- **REQUIREMENT**
Only the lines from the one with "PlayerState --> SceneCharacter : scene" onward are wanted, through the last line of the entries, set down exactly.

[Modification records]
+-------+
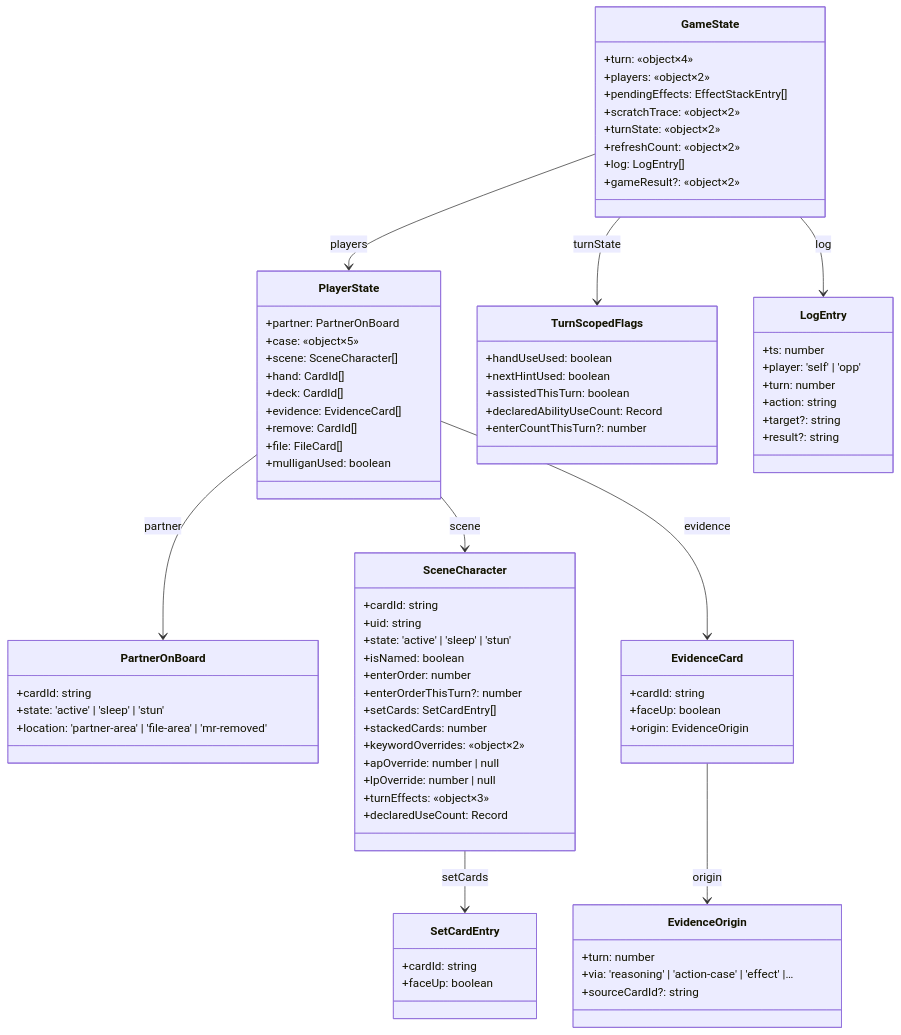
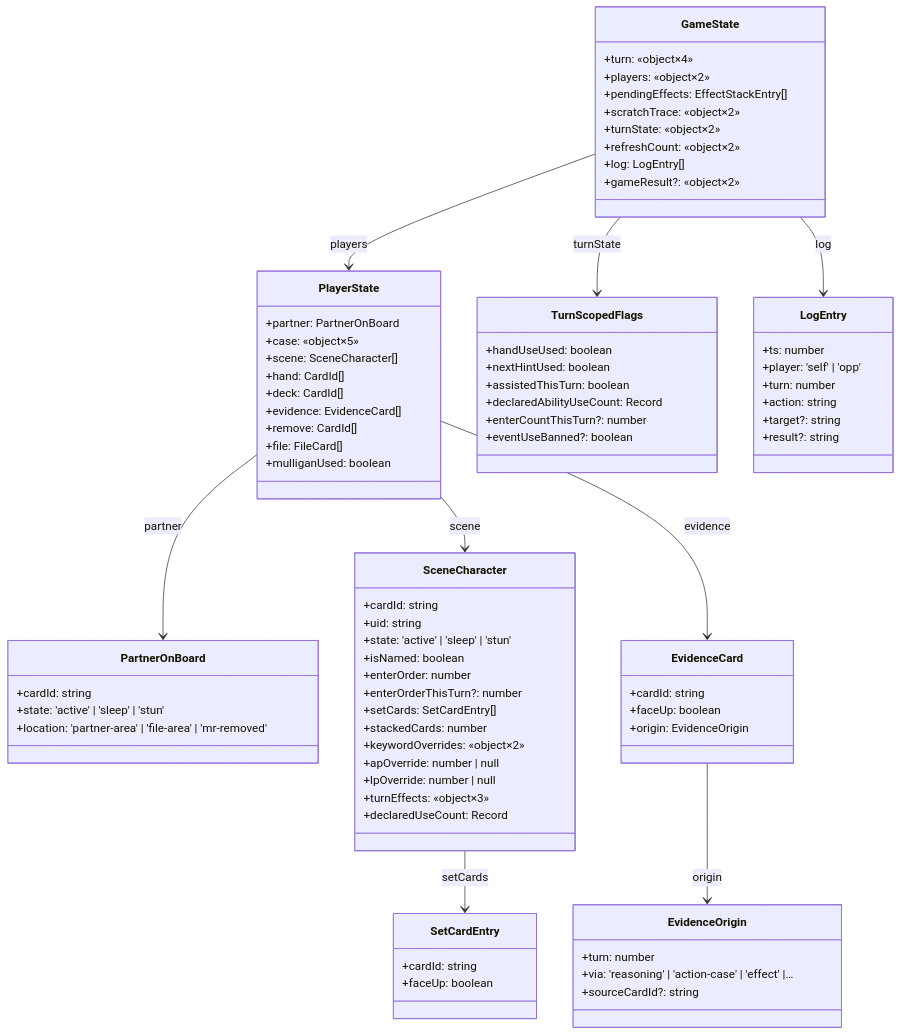
The diagram in .claude/auto/state/game-state.md (orihekat78/TCGApp), drawn with Mermaid before and after one commit. The commit also changed other lines of this file and 85 other files, not shown here.

````diff
--- a/.claude/auto/state/game-state.md
+++ b/.claude/auto/state/game-state.md
@@ -13,81 +13,82 @@
 ```mermaid
 classDiagram
   class GameState {
     +turn: «object×4»
     +players: «object×2»
     +pendingEffects: EffectStackEntry[]
     +scratchTrace: «object×2»
     +turnState: «object×2»
     +refreshCount: «object×2»
     +log: LogEntry[]
     +gameResult?: «object×2»
   }
   class PlayerState {
     +partner: PartnerOnBoard
     +case: «object×5»
     +scene: SceneCharacter[]
     +hand: CardId[]
     +deck: CardId[]
     +evidence: EvidenceCard[]
     +remove: CardId[]
     +file: FileCard[]
     +mulliganUsed: boolean
   }
   class TurnScopedFlags {
     +handUseUsed: boolean
     +nextHintUsed: boolean
     +assistedThisTurn: boolean
     +declaredAbilityUseCount: Record<string, number>
     +enterCountThisTurn?: number
+    +eventUseBanned?: boolean
   }
   class LogEntry {
     +ts: number
     +player: 'self' | 'opp'
     +turn: number
     +action: string
     +target?: string
     +result?: string
   }
   class PartnerOnBoard {
     +cardId: string
     +state: 'active' | 'sleep' | 'stun'
     +location: 'partner-area' | 'file-area' | 'mr-removed'
   }
   class SceneCharacter {
     +cardId: string
     +uid: string
     +state: 'active' | 'sleep' | 'stun'
     +isNamed: boolean
     +enterOrder: number
     +enterOrderThisTurn?: number
     +setCards: SetCardEntry[]
     +stackedCards: number
     +keywordOverrides: «object×2»
     +apOverride: number | null
     +lpOverride: number | null
     +turnEffects: «object×3»
     +declaredUseCount: Record<string, number>
   }
   class EvidenceCard {
     +cardId: string
     +faceUp: boolean
     +origin: EvidenceOrigin
   }
   class SetCardEntry {
     +cardId: string
     +faceUp: boolean
   }
   class EvidenceOrigin {
     +turn: number
     +via: 'reasoning' | 'action-case' | 'effect' |…
     +sourceCardId?: string
   }
   GameState --> PlayerState : players
   GameState --> TurnScopedFlags : turnState
   GameState --> LogEntry : log
   PlayerState --> PartnerOnBoard : partner
   PlayerState --> SceneCharacter : scene
   PlayerState --> EvidenceCard : evidence
   SceneCharacter --> SetCardEntry : setCards
   EvidenceCard --> EvidenceOrigin : origin
 ```
````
+-------+
- **ANSWER SPACE**
   PlayerState --> SceneCharacter : scene
   PlayerState --> EvidenceCard : evidence
   SceneCharacter --> SetCardEntry : setCards
   EvidenceCard --> EvidenceOrigin : origin
 ```
````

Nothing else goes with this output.